'Tension surges through A Sea of Gold . . . In this rousing yarn, Stockwin again raises naval fiction to a new level' - Quarterdeck 'Stockwin has surpassed himself with A Sea of Gold . . . a fine, fully favoured vintage yarn' - Warships 1809. After his heroic actions during the retreat to Corunna, Captain Sir Thomas Kydd is the toast of London society. Here he falls in with the legendary frigate captain, Lord Thomas Cochrane. So begins a relationship, professional and personal, that will be unlike any that Kydd has known: a relationship that will lead him, almost simultaneously, to first glory, then ruin. The French fleet is massing in the Basque Roads in a near impregnatable position. The Admiralty orders Cochrane to command an attack, to the chagrin of more senior officers who object to being overlooked and Cochrane's reputation for daring. Cochrane insists that his new friend, Kydd, is in the forefront of the assault armada, a motley collection of rocket, bomb and fire ships that will set the anchorage ablaze - this despite Kydd's almost pathological fear of fire. The fallout from what follows will see Kydd financially ruined, with only his former shipmates, his oldest friend of all, Nicholas Renzi, and the whisper of hidden Spanish treasure promising the sea of gold that he needs to save himself. ******************** Praise for Julian Stockwin's Kydd series 'Paints a vivid picture of life aboard the mighty ship-of-the-line' Daily Express 'This heady adventure blends fact and fiction in rich, authoritative detail' Nautical Magazine 'Fans of fast-paced adventure will get their fill with this book' Historical Naval Society 'In Stockwin's hands the sea story will continue to entrance readers across the world' - Guardian

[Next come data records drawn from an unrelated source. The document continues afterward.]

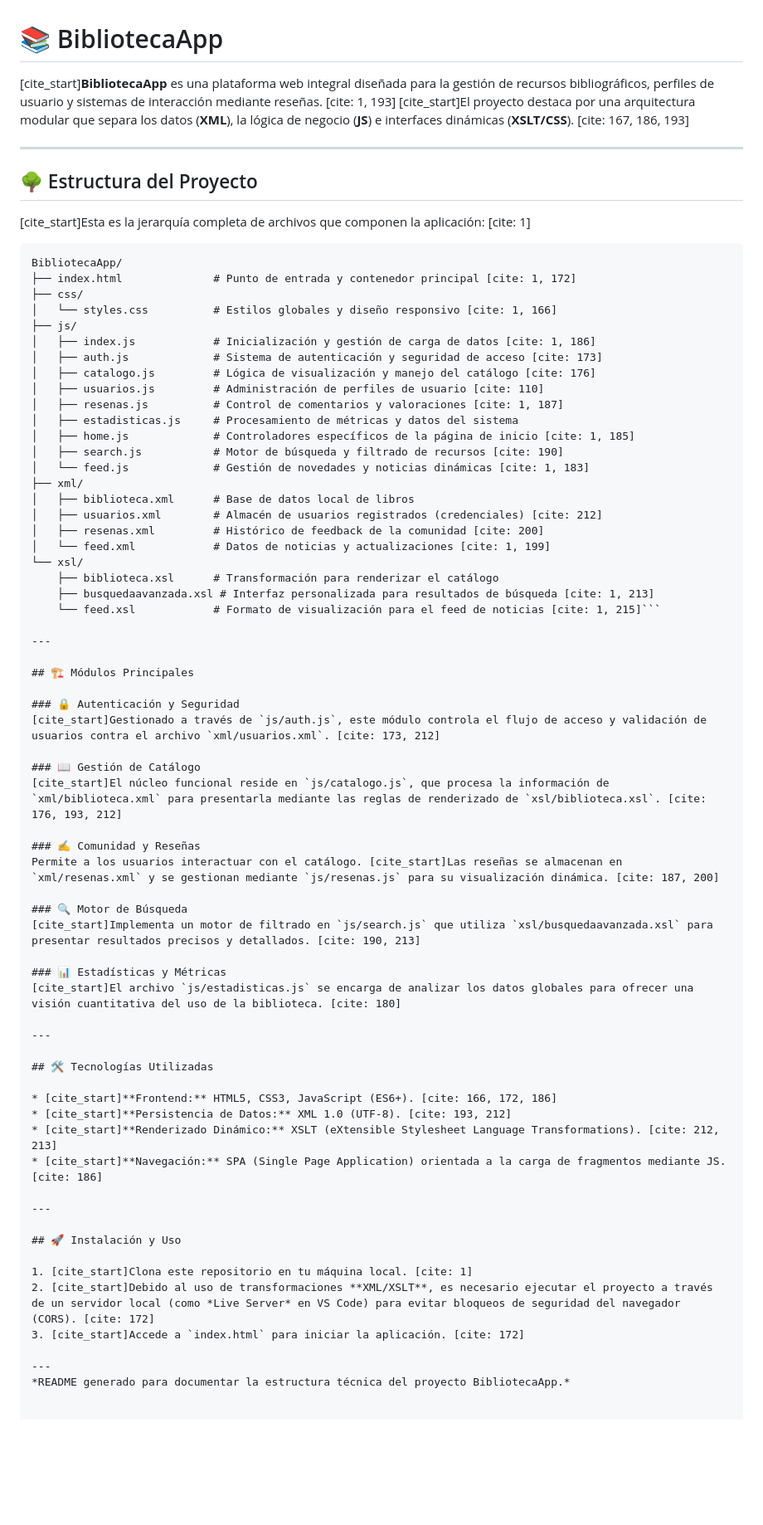
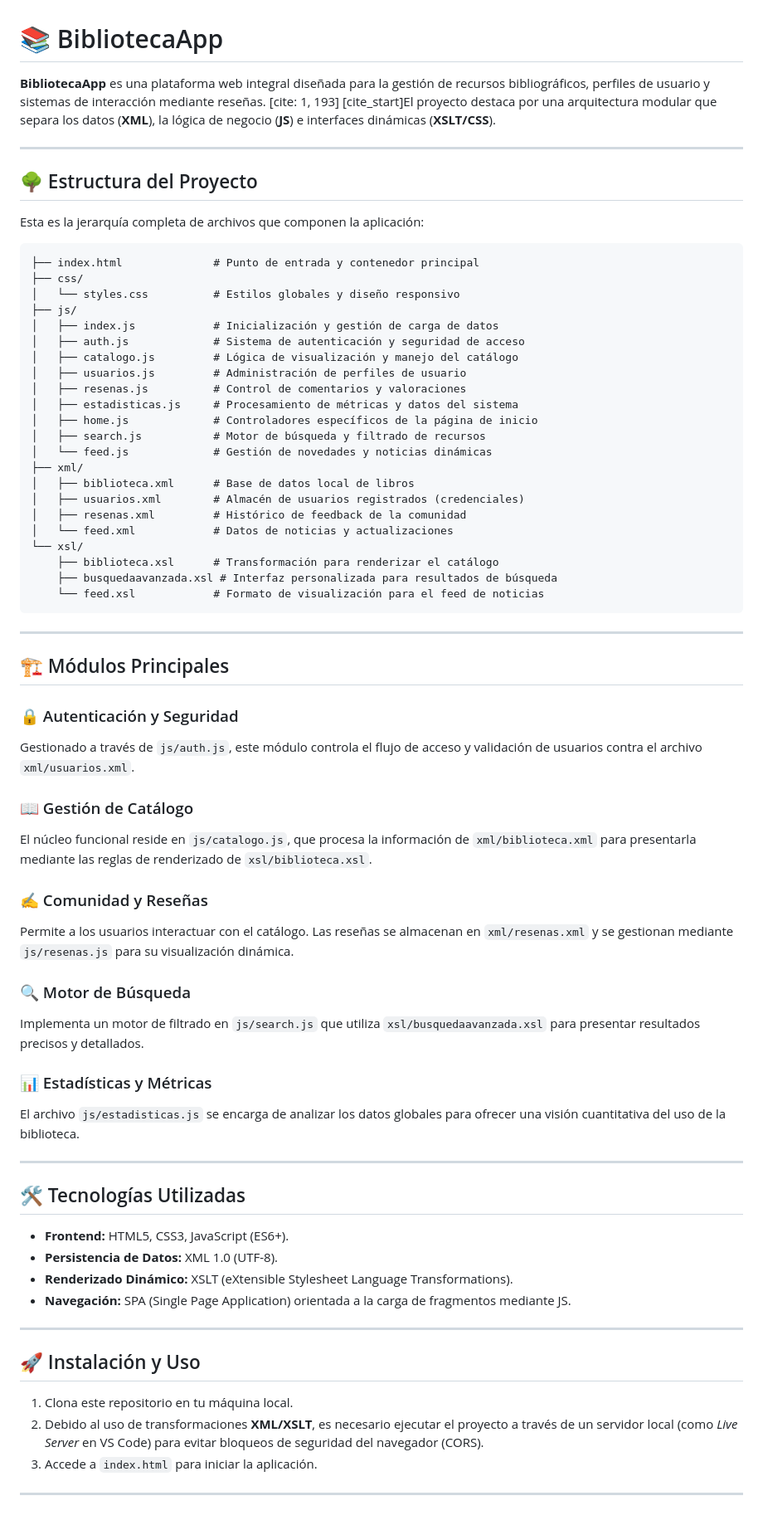
Before and after one commit to littledumbduck/BibliotecaApp, a Markdown page: README.md, the part around the change. Shown at 83% size. Drawn GitHub-style; blank space fills up the shorter version.

````diff
--- a/README.md
+++ b/README.md
@@ -1,73 +1,72 @@
 # 📚 BibliotecaApp
 
-[cite_start]**BibliotecaApp** es una plataforma web integral diseñada para la gestión de recursos bibliográficos, perfiles de usuario y sistemas de interacción mediante reseñas. [cite: 1, 193] [cite_start]El proyecto destaca por una arquitectura modular que separa los datos (**XML**), la lógica de negocio (**JS**) e interfaces dinámicas (**XSLT/CSS**). [cite: 167, 186, 193]
+**BibliotecaApp** es una plataforma web integral diseñada para la gestión de recursos bibliográficos, perfiles de usuario y sistemas de interacción mediante reseñas. [cite: 1, 193] [cite_start]El proyecto destaca por una arquitectura modular que separa los datos (**XML**), la lógica de negocio (**JS**) e interfaces dinámicas (**XSLT/CSS**).
 
 ---
 
 ## 🌳 Estructura del Proyecto
 
-[cite_start]Esta es la jerarquía completa de archivos que componen la aplicación: [cite: 1]
+Esta es la jerarquía completa de archivos que componen la aplicación:
 
-```text
-BibliotecaApp/
-├── index.html              # Punto de entrada y contenedor principal [cite: 1, 172]
+```BibliotecaApp/
+├── index.html              # Punto de entrada y contenedor principal
 ├── css/
-│   └── styles.css          # Estilos globales y diseño responsivo [cite: 1, 166]
+│   └── styles.css          # Estilos globales y diseño responsivo
 ├── js/
-│   ├── index.js            # Inicialización y gestión de carga de datos [cite: 1, 186]
-│   ├── auth.js             # Sistema de autenticación y seguridad de acceso [cite: 173]
-│   ├── catalogo.js         # Lógica de visualización y manejo del catálogo [cite: 176]
-│   ├── usuarios.js         # Administración de perfiles de usuario [cite: 110]
-│   ├── resenas.js          # Control de comentarios y valoraciones [cite: 1, 187]
+│   ├── index.js            # Inicialización y gestión de carga de datos
+│   ├── auth.js             # Sistema de autenticación y seguridad de acceso
+│   ├── catalogo.js         # Lógica de visualización y manejo del catálogo
+│   ├── usuarios.js         # Administración de perfiles de usuario
+│   ├── resenas.js          # Control de comentarios y valoraciones
 │   ├── estadisticas.js     # Procesamiento de métricas y datos del sistema
-│   ├── home.js             # Controladores específicos de la página de inicio [cite: 1, 185]
-│   ├── search.js           # Motor de búsqueda y filtrado de recursos [cite: 190]
-│   └── feed.js             # Gestión de novedades y noticias dinámicas [cite: 1, 183]
+│   ├── home.js             # Controladores específicos de la página de inicio
+│   ├── search.js           # Motor de búsqueda y filtrado de recursos
+│   └── feed.js             # Gestión de novedades y noticias dinámicas
 ├── xml/
 │   ├── biblioteca.xml      # Base de datos local de libros
-│   ├── usuarios.xml        # Almacén de usuarios registrados (credenciales) [cite: 212]
-│   ├── resenas.xml         # Histórico de feedback de la comunidad [cite: 200]
-│   └── feed.xml            # Datos de noticias y actualizaciones [cite: 1, 199]
+│   ├── usuarios.xml        # Almacén de usuarios registrados (credenciales)
+│   ├── resenas.xml         # Histórico de feedback de la comunidad
+│   └── feed.xml            # Datos de noticias y actualizaciones
 └── xsl/
     ├── biblioteca.xsl      # Transformación para renderizar el catálogo
-    ├── busquedaavanzada.xsl # Interfaz personalizada para resultados de búsqueda [cite: 1, 213]
-    └── feed.xsl            # Formato de visualización para el feed de noticias [cite: 1, 215]```
+    ├── busquedaavanzada.xsl # Interfaz personalizada para resultados de búsqueda
+    └── feed.xsl            # Formato de visualización para el feed de noticias
+```
 
 ---
 
 ## 🏗️ Módulos Principales
 
 ### 🔒 Autenticación y Seguridad
-[cite_start]Gestionado a través de `js/auth.js`, este módulo controla el flujo de acceso y validación de usuarios contra el archivo `xml/usuarios.xml`. [cite: 173, 212]
+Gestionado a través de `js/auth.js`, este módulo controla el flujo de acceso y validación de usuarios contra el archivo `xml/usuarios.xml`.
 
 ### 📖 Gestión de Catálogo
-[cite_start]El núcleo funcional reside en `js/catalogo.js`, que procesa la información de `xml/biblioteca.xml` para presentarla mediante las reglas de renderizado de `xsl/biblioteca.xsl`. [cite: 176, 193, 212]
+El núcleo funcional reside en `js/catalogo.js`, que procesa la información de `xml/biblioteca.xml` para presentarla mediante las reglas de renderizado de `xsl/biblioteca.xsl`.
 
 ### ✍️ Comunidad y Reseñas
-Permite a los usuarios interactuar con el catálogo. [cite_start]Las reseñas se almacenan en `xml/resenas.xml` y se gestionan mediante `js/resenas.js` para su visualización dinámica. [cite: 187, 200]
+Permite a los usuarios interactuar con el catálogo. Las reseñas se almacenan en `xml/resenas.xml` y se gestionan mediante `js/resenas.js` para su visualización dinámica.
 
 ### 🔍 Motor de Búsqueda
-[cite_start]Implementa un motor de filtrado en `js/search.js` que utiliza `xsl/busquedaavanzada.xsl` para presentar resultados precisos y detallados. [cite: 190, 213]
+Implementa un motor de filtrado en `js/search.js` que utiliza `xsl/busquedaavanzada.xsl` para presentar resultados precisos y detallados.
 
 ### 📊 Estadísticas y Métricas
-[cite_start]El archivo `js/estadisticas.js` se encarga de analizar los datos globales para ofrecer una visión cuantitativa del uso de la biblioteca. [cite: 180]
+El archivo `js/estadisticas.js` se encarga de analizar los datos globales para ofrecer una visión cuantitativa del uso de la biblioteca.
 
 ---
 
 ## 🛠️ Tecnologías Utilizadas
 
-* [cite_start]**Frontend:** HTML5, CSS3, JavaScript (ES6+). [cite: 166, 172, 186]
-* [cite_start]**Persistencia de Datos:** XML 1.0 (UTF-8). [cite: 193, 212]
-* [cite_start]**Renderizado Dinámico:** XSLT (eXtensible Stylesheet Language Transformations). [cite: 212, 213]
-* [cite_start]**Navegación:** SPA (Single Page Application) orientada a la carga de fragmentos mediante JS. [cite: 186]
+* **Frontend:** HTML5, CSS3, JavaScript (ES6+).
+* **Persistencia de Datos:** XML 1.0 (UTF-8).
+* **Renderizado Dinámico:** XSLT (eXtensible Stylesheet Language Transformations).
+* **Navegación:** SPA (Single Page Application) orientada a la carga de fragmentos mediante JS.
 
 ---
 
 ## 🚀 Instalación y Uso
 
-1. [cite_start]Clona este repositorio en tu máquina local. [cite: 1]
-2. [cite_start]Debido al uso de transformaciones **XML/XSLT**, es necesario ejecutar el proyecto a través de un servidor local (como *Live Server* en VS Code) para evitar bloqueos de seguridad del navegador (CORS). [cite: 172]
-3. [cite_start]Accede a `index.html` para iniciar la aplicación. [cite: 172]
+1. Clona este repositorio en tu máquina local.
+2. Debido al uso de transformaciones **XML/XSLT**, es necesario ejecutar el proyecto a través de un servidor local (como *Live Server* en VS Code) para evitar bloqueos de seguridad del navegador (CORS).
+3. Accede a `index.html` para iniciar la aplicación.
 
 ---
-*README generado para documentar la estructura técnica del proyecto BibliotecaApp.*
````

1205AD: Philip of Vercy sails away from the roasting wasteland where he has passed the last year. As a Knight of the Realm, he has fought the infidel in the Holy Land. Now, after twelve months of savage, bloody warfare in the scorching sun, he is finally coming home to his castle, to peace, and to his beloved wife. But France offers neither comfort or peace. His wife has died in childbirth, his young son is dying of a wasting disease, and, in the south, his Cathar countrymen are being brutally persecuted. When Philip hears rumours of a healer in the Languedoc, a young woman blessed by God and marked with Christ's Stigmata, he rides out on a desperate quest to save his son. His journey takes him into a vision of hell that outstrips even what he saw in Outremer. Disgusted by the senseless slaughter, Philip gradually becomes embroiled in the Cathar cause. And then he finds his miracle: Fabrisse Berenger, the beautiful, loving daughter of Cathar parents. She is bewildered by her strange wounds, but Philip is fascinated by them... and more fascinated by the serene goodness of Fabricia herself. Together, the pair must flee persecution under cover of darkness - but they cannot hold off the Pope's soldiers forever. Their destiny will be decided in the snows of the Black Mountains where Fabricia and Philip must make choices not just to save their lives, but their souls.
Already a great historian, Tracy Borman proves with this thrilling debut novel that she is also a born storyteller. As she helps to nurse the dying Queen Elizabeth, Frances Gorges longs for the fields and ancient woods of her parents' Hampshire estate, where she has learned to use the flowers and herbs to become a much-loved healer. Frances is happy to stay in her beloved countryside when the new King arrives from Scotland, bringing change, fear and suspicion. His court may be shockingly decadent, but James's religion is Puritan, intolerant of all the old ways; he has already put to death many men for treason and women for witchcraft. So when her ambitious uncle forcibly brings Frances to court, she is trapped in a claustrophobic world of intrigue and betrayal - and a ready target for the twisted scheming of Lord Cecil, the King's first minister. Surrounded by mortal dangers, Frances finds happiness only with the precocious young Princess Elizabeth, and Tom Wintour, the one courtier she can trust. Or can she? 'Watch out Philippa Gregory and Alison Weir, I can see a new contender for the Queen of Historical Fiction!' Netgalley reviewer 'A fascinating read, felt very true to time period but with that personal touch . . . Five stars' Jeannie Zelos book reviews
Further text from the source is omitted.